When I first became minister of state for skills and apprenticeships, I heard all too often that careers education and guidance was not reaching all those young people most in need of it.
Despite the good intentions and hard work of many, careers provision was patchy and too reliant on a chance encounter or a well-connected parent.
But what if you are from a family without these connections? What if you are from a disadvantaged community and do not have access to a wide range of opportunities?
That is why I was delighted to publish the careers strategy in 2017, which sets out our ambitions for a world-class careers system. Our aim is to create a thriving careers system. One that helps people to make the most of their skills and talents.
Personal career guidance describes the one-to-one support that is given to individual students by a careers adviser, to help them make choices about future options
Since 2012 schools and colleges have been required to secure access to impartial career guidance for students from Year 8 to Year 13.

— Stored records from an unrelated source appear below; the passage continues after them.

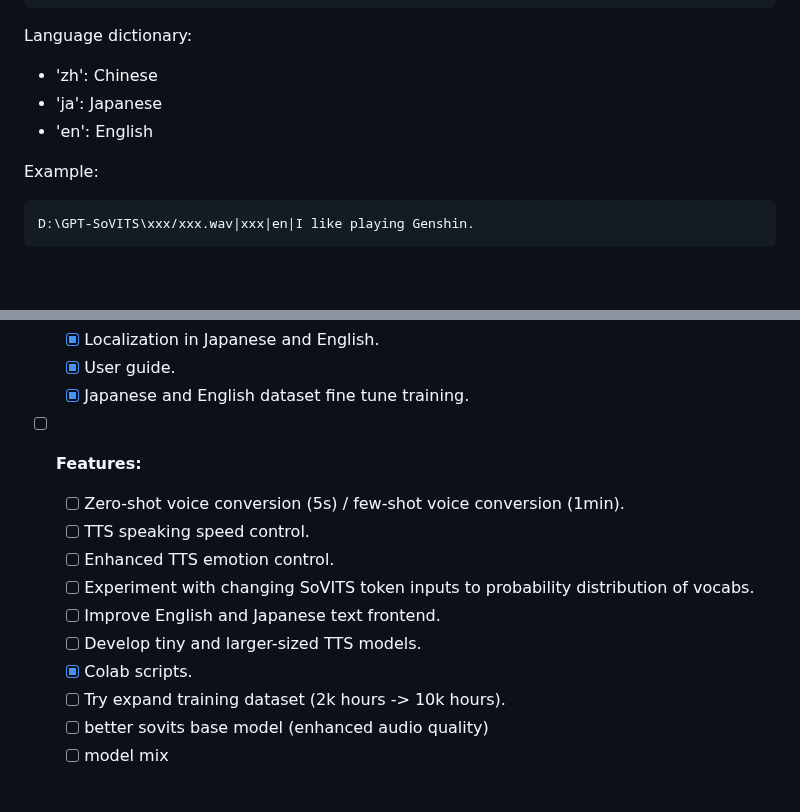
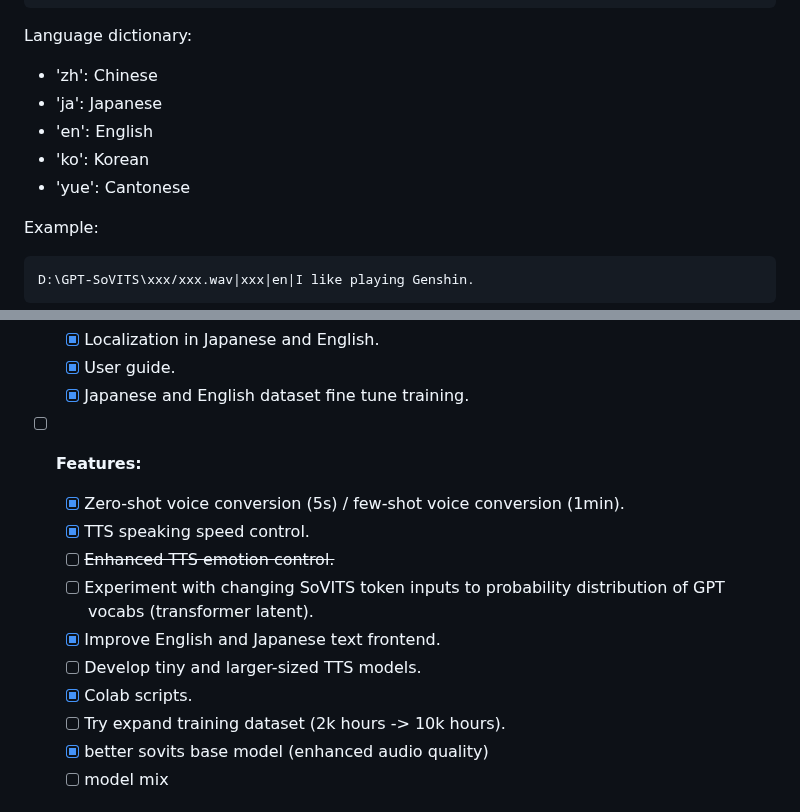
Before and after one commit to RVC-Boss/GPT-SoVITS, a Markdown page: README.md, 2 parts joined by grey strips. GitHub-like rendering; blank space fills up the shorter version.

Commit message:
support gpt-sovits v2
support gpt-sovits v2

```diff
--- a/README.md
+++ b/README.md
@@ -173,6 +173,8 @@ Language dictionary:
 - 'zh': Chinese
 - 'ja': Japanese
 - 'en': English
+- 'ko': Korean
+- 'yue': Cantonese
 
 Example:
 
@@ -189,15 +191,15 @@ D:\GPT-SoVITS\xxx/xxx.wav|xxx|en|I like playing Genshin.
   - [x] Japanese and English dataset fine tune training.
 
 - [ ] **Features:**
-  - [ ] Zero-shot voice conversion (5s) / few-shot voice conversion (1min).
-  - [ ] TTS speaking speed control.
-  - [ ] Enhanced TTS emotion control.
-  - [ ] Experiment with changing SoVITS token inputs to probability distribution of vocabs.
-  - [ ] Improve English and Japanese text frontend.
+  - [x] Zero-shot voice conversion (5s) / few-shot voice conversion (1min).
+  - [x] TTS speaking speed control.
+  - [ ] ~~Enhanced TTS emotion control.~~
+  - [ ] Experiment with changing SoVITS token inputs to probability distribution of GPT vocabs (transformer latent).
+  - [x] Improve English and Japanese text frontend.
   - [ ] Develop tiny and larger-sized TTS models.
   - [x] Colab scripts.
   - [ ] Try expand training dataset (2k hours -> 10k hours).
-  - [ ] better sovits base model (enhanced audio quality)
+  - [x] better sovits base model (enhanced audio quality)
   - [ ] model mix
 
 ## (Additional) Method for running from the command line
```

Gatsby Benchmark #8 sets an expectation that all students will have a career guidance interview with a professionally qualified careers adviser by age 16 and the opportunity for a further such interview between 16 and 18.